Data for this task
===

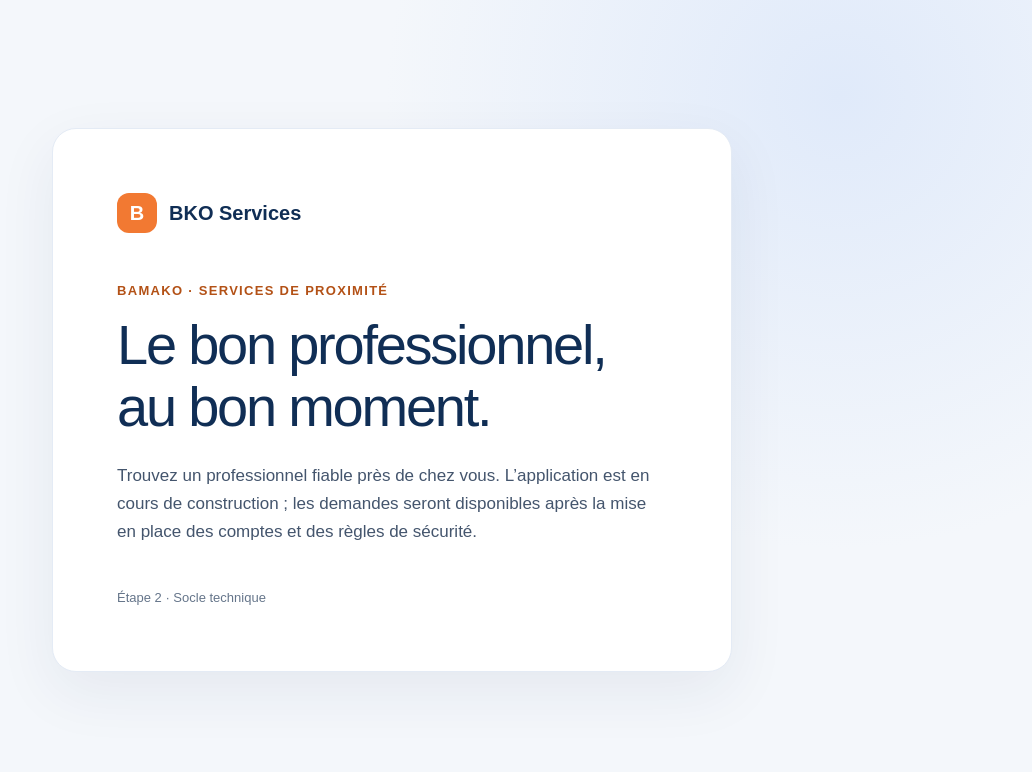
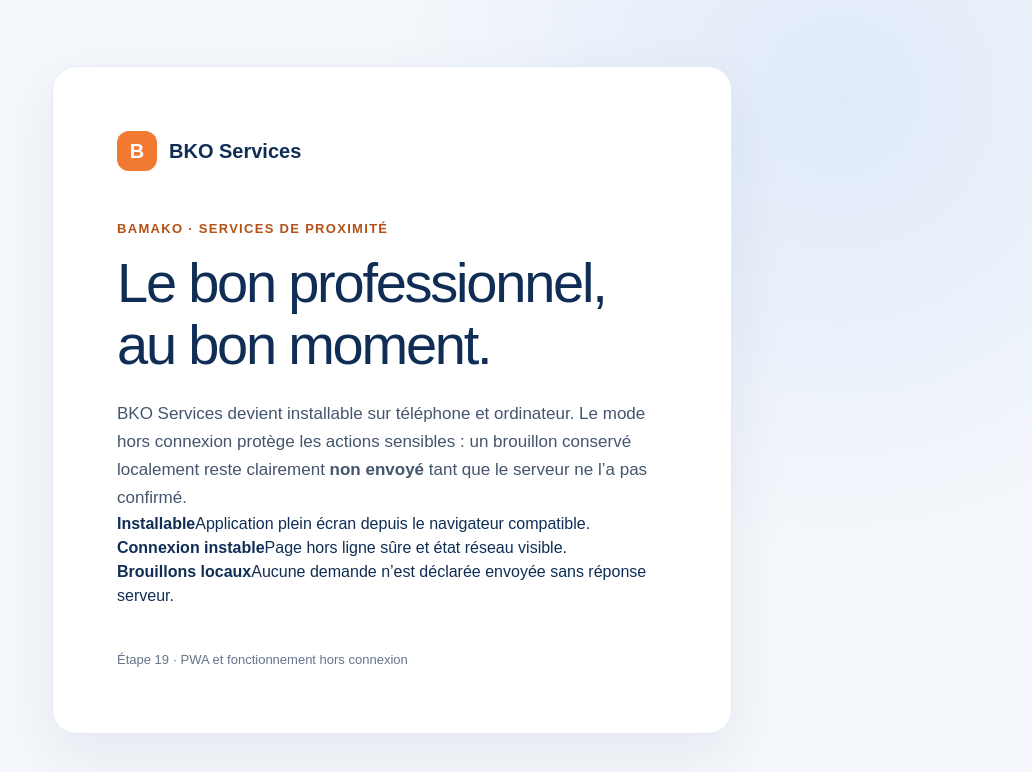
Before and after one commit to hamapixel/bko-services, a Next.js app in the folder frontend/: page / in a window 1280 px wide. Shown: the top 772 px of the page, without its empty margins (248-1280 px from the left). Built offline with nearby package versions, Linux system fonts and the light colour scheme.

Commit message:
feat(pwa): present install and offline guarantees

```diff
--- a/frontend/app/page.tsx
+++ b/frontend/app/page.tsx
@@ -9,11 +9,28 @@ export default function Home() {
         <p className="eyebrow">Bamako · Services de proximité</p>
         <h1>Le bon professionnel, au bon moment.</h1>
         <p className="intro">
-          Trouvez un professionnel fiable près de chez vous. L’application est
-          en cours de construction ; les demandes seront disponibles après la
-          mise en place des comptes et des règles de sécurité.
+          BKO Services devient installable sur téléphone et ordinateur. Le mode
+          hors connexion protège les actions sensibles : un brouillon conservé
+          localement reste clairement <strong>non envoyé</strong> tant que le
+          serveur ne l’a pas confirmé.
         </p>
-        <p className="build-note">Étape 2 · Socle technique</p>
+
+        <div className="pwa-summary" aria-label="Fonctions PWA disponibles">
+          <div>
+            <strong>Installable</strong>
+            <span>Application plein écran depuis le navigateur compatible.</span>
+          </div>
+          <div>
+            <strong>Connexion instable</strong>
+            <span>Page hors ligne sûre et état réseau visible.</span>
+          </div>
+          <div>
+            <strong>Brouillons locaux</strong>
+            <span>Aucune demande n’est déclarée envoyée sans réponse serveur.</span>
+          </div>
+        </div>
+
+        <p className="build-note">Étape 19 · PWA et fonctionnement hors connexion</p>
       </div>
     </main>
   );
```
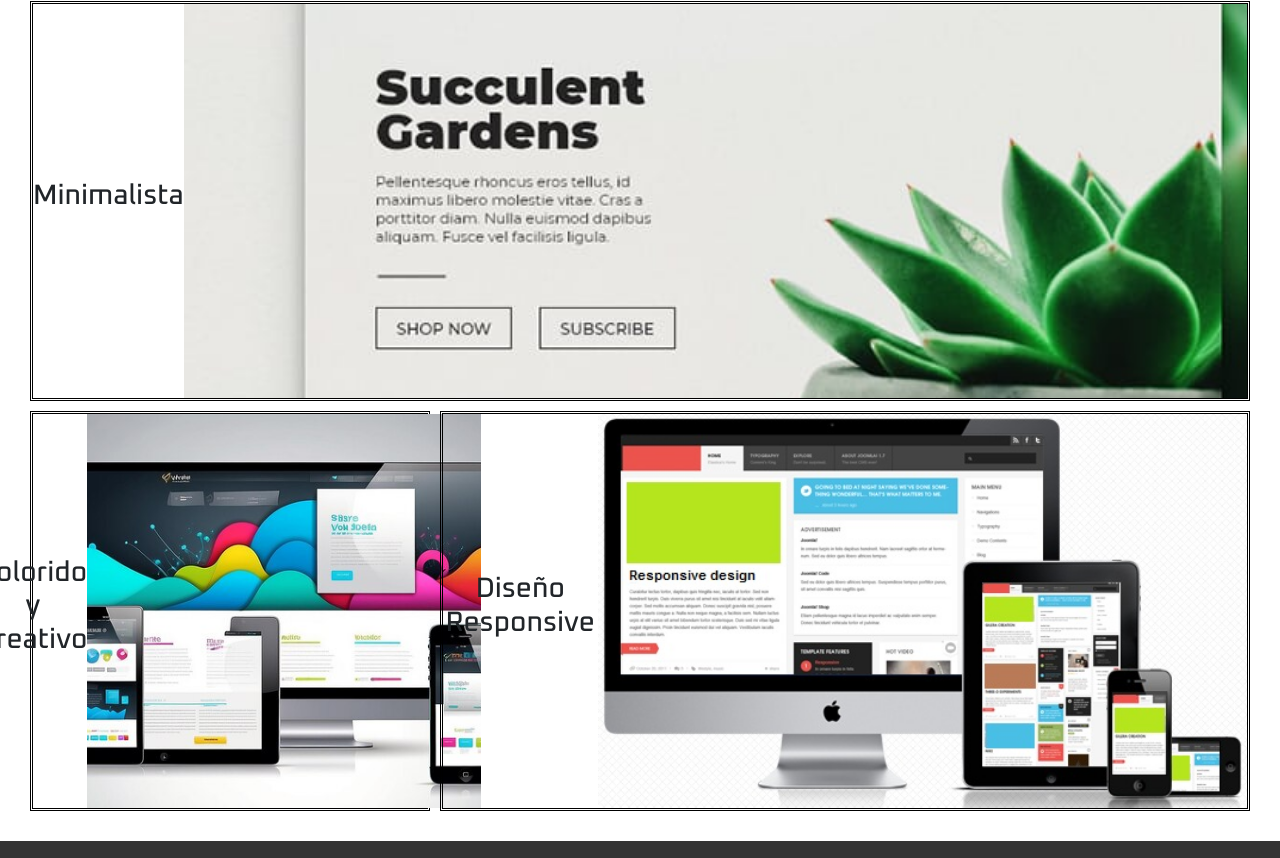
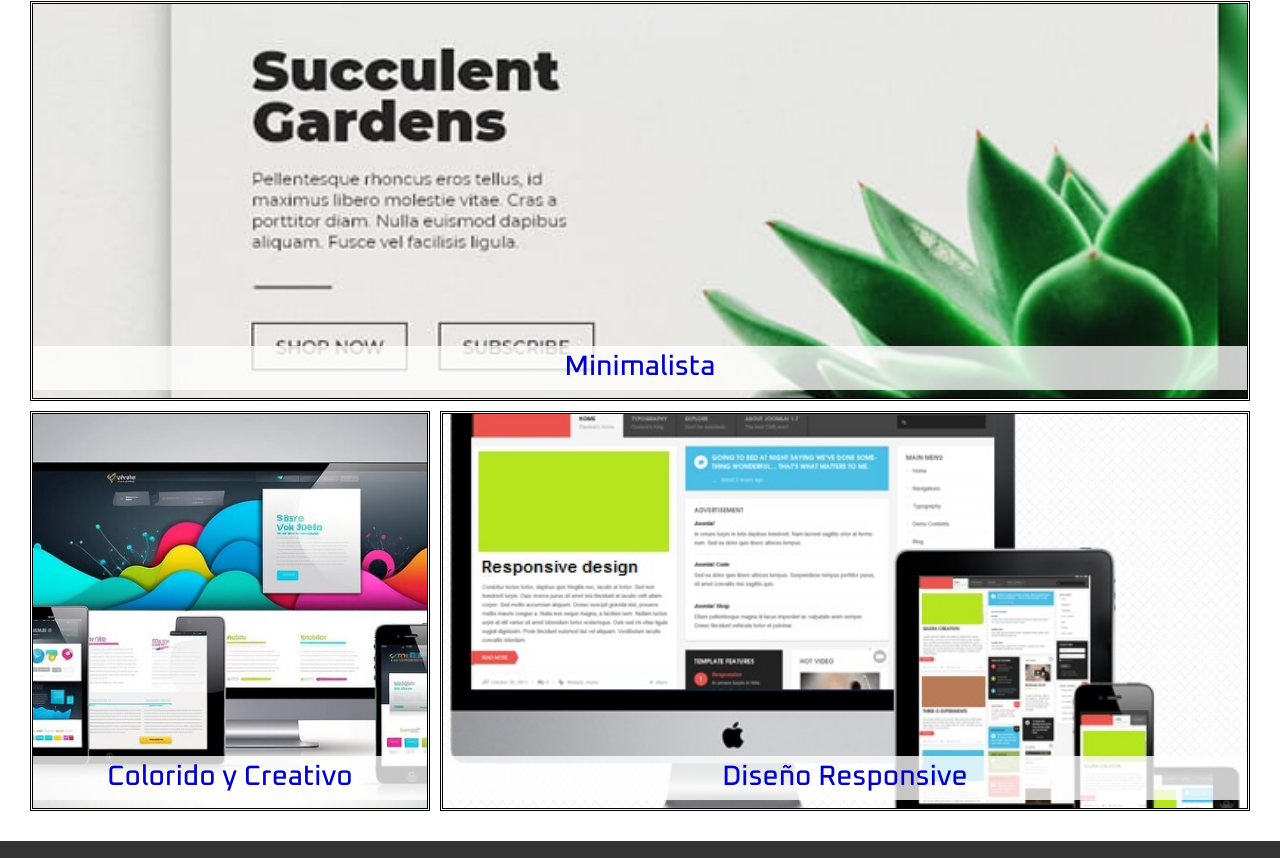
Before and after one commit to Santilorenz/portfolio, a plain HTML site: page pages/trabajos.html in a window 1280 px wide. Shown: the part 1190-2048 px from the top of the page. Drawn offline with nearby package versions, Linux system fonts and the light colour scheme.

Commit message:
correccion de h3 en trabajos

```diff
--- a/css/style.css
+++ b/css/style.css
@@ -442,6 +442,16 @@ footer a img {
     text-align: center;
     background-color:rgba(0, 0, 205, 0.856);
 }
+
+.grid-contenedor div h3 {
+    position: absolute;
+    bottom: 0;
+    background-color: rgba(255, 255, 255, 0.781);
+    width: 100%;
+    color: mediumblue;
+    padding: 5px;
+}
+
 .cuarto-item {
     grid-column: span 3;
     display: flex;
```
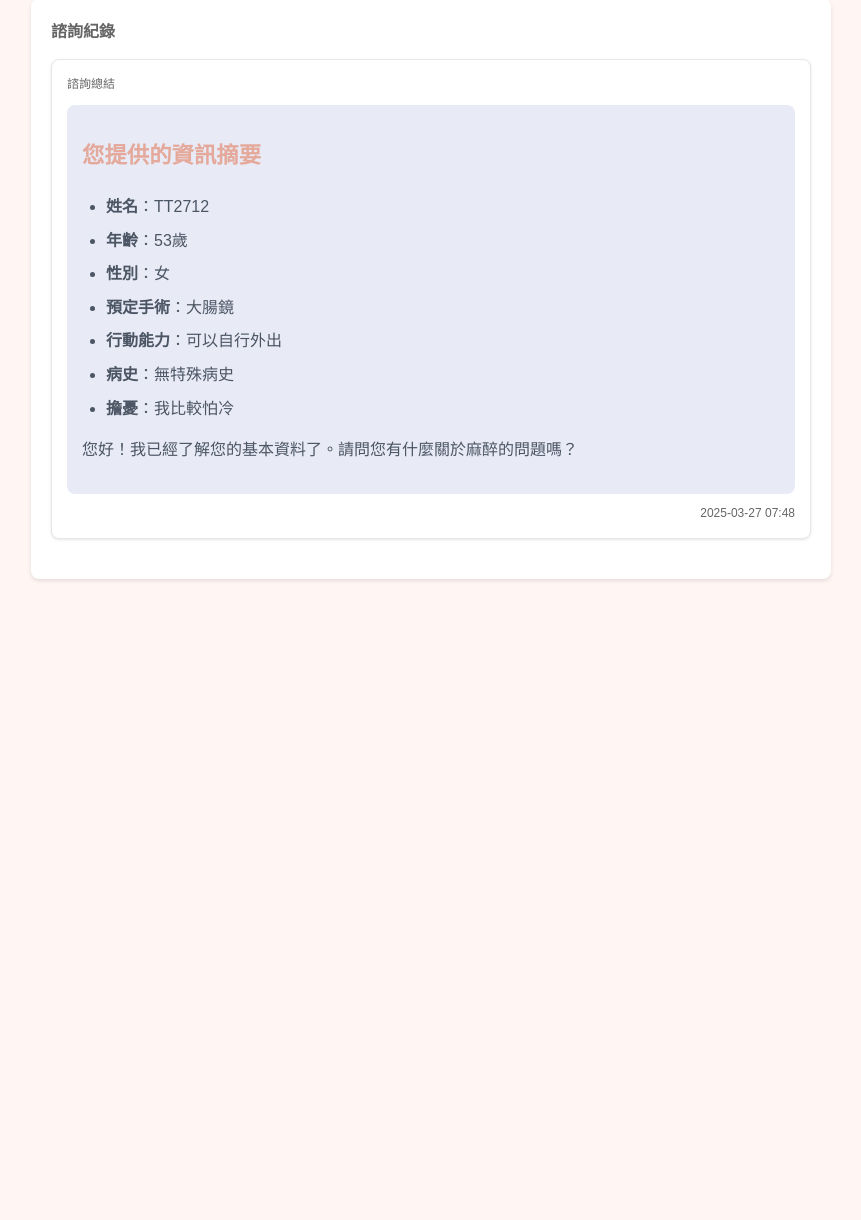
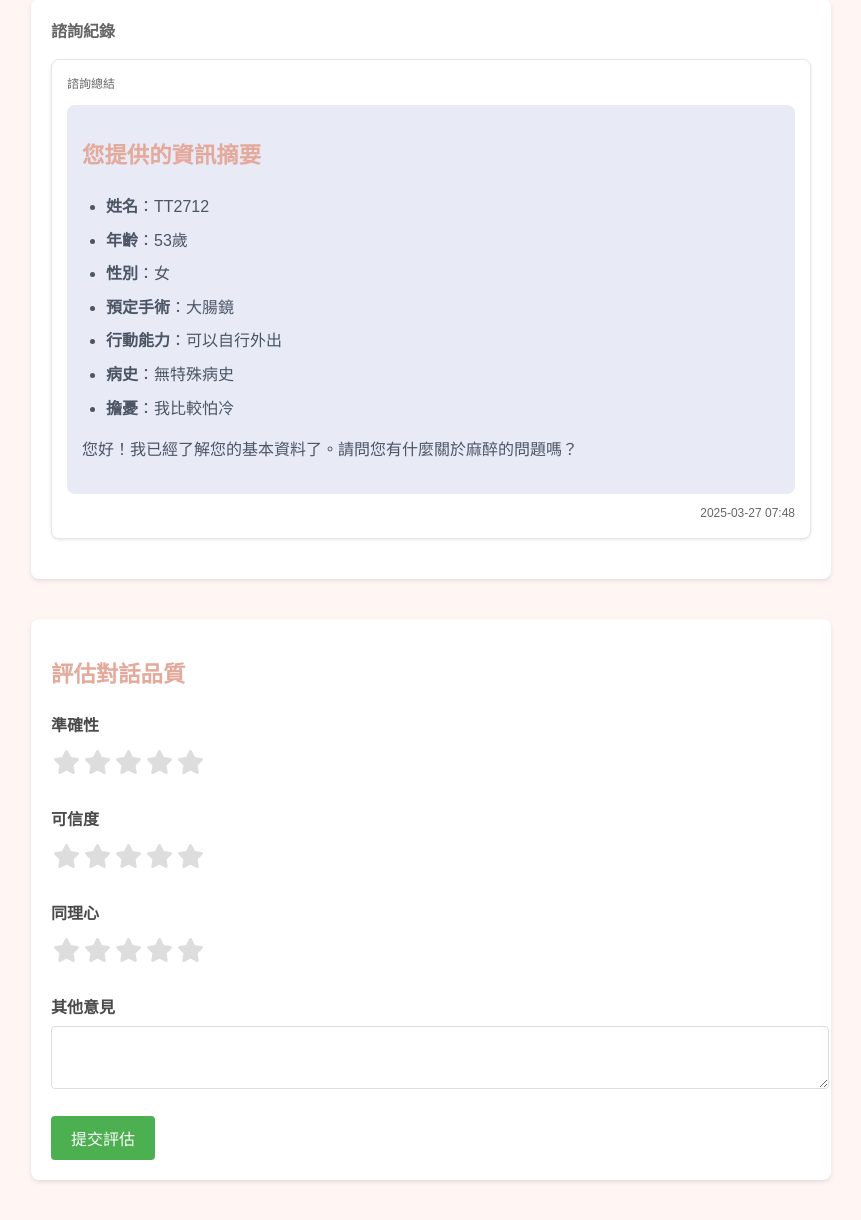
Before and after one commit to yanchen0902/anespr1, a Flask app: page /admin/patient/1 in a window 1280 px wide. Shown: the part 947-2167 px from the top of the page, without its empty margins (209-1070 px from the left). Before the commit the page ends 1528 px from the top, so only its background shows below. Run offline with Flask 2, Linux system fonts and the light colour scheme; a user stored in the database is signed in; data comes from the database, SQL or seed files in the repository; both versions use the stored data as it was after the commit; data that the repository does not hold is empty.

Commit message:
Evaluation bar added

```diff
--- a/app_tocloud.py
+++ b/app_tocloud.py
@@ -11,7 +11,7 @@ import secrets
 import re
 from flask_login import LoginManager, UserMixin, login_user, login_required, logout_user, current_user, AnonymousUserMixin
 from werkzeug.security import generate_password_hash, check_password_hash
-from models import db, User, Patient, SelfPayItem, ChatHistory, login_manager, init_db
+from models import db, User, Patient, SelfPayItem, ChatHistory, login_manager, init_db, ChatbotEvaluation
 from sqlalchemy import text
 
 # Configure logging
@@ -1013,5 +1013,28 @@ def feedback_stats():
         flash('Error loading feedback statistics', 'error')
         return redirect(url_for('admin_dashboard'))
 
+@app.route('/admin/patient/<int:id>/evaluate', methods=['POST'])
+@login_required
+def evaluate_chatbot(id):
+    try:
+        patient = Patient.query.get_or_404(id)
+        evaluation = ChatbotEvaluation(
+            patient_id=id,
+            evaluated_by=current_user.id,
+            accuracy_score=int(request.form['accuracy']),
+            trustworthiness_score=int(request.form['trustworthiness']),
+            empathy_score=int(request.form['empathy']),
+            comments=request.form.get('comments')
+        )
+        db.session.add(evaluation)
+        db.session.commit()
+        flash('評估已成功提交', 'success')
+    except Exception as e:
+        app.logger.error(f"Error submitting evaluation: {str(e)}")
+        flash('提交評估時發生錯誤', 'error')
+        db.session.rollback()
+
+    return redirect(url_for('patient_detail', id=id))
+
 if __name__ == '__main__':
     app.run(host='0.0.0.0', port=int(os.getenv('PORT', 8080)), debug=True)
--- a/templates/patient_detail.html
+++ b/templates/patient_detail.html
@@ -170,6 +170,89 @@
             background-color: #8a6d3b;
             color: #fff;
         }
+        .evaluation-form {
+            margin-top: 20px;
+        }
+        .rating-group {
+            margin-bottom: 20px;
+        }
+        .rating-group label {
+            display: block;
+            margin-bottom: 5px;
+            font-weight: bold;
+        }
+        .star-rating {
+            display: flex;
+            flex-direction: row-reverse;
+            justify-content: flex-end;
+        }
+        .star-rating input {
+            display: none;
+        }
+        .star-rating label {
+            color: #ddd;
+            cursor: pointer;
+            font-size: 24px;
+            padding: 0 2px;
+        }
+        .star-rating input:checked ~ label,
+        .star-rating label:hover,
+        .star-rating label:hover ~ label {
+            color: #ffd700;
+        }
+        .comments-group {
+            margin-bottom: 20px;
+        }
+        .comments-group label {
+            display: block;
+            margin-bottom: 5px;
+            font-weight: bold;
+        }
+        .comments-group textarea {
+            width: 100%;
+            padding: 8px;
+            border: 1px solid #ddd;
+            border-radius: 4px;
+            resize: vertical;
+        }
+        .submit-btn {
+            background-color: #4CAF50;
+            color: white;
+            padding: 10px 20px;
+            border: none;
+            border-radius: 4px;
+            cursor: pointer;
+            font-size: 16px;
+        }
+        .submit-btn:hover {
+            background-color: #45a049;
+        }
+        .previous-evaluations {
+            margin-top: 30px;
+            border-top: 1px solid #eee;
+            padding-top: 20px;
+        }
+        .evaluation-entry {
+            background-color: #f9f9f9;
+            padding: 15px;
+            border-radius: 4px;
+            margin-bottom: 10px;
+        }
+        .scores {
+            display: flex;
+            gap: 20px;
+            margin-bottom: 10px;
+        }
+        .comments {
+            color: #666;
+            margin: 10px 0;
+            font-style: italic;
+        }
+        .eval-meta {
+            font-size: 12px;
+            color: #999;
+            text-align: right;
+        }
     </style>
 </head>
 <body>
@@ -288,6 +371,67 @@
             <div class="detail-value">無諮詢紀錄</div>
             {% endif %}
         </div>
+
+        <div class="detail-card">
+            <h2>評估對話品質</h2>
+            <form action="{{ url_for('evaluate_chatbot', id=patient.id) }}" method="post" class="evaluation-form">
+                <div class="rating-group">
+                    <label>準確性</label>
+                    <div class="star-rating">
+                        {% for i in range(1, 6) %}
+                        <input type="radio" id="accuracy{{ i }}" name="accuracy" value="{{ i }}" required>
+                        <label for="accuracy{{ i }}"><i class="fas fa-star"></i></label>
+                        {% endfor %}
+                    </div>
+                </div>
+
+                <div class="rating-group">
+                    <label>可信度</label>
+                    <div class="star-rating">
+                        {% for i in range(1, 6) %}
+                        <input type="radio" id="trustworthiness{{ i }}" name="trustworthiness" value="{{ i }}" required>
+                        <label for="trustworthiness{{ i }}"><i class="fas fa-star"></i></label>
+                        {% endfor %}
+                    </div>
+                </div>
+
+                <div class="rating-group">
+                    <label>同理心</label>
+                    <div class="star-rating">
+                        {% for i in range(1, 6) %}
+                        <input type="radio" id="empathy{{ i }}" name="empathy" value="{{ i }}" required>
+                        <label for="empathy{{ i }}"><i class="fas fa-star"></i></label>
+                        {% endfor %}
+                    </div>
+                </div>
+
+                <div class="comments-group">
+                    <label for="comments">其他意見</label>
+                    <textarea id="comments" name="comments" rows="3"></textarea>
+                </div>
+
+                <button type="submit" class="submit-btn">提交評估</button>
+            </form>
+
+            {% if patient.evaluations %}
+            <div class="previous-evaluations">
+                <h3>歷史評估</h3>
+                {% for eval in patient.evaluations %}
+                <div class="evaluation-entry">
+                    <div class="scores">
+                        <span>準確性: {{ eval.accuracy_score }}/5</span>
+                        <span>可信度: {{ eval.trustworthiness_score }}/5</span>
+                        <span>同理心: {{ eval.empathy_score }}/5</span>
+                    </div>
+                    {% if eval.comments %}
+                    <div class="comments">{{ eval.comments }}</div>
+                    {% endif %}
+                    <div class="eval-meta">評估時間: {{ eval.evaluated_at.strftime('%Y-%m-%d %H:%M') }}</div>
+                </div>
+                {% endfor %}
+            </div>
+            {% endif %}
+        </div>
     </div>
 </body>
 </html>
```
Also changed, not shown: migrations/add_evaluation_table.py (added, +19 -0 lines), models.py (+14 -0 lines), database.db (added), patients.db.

===

Assignment
Go through the listing above and return each line that includes the word "form".

Solution
+            accuracy_score=int(request.form['accuracy']),
+            trustworthiness_score=int(request.form['trustworthiness']),
+            empathy_score=int(request.form['empathy']),
+            comments=request.form.get('comments')
+        .evaluation-form {
+            <form action="{{ url_for('evaluate_chatbot', id=patient.id) }}" method="post" class="evaluation-form">
+            </form>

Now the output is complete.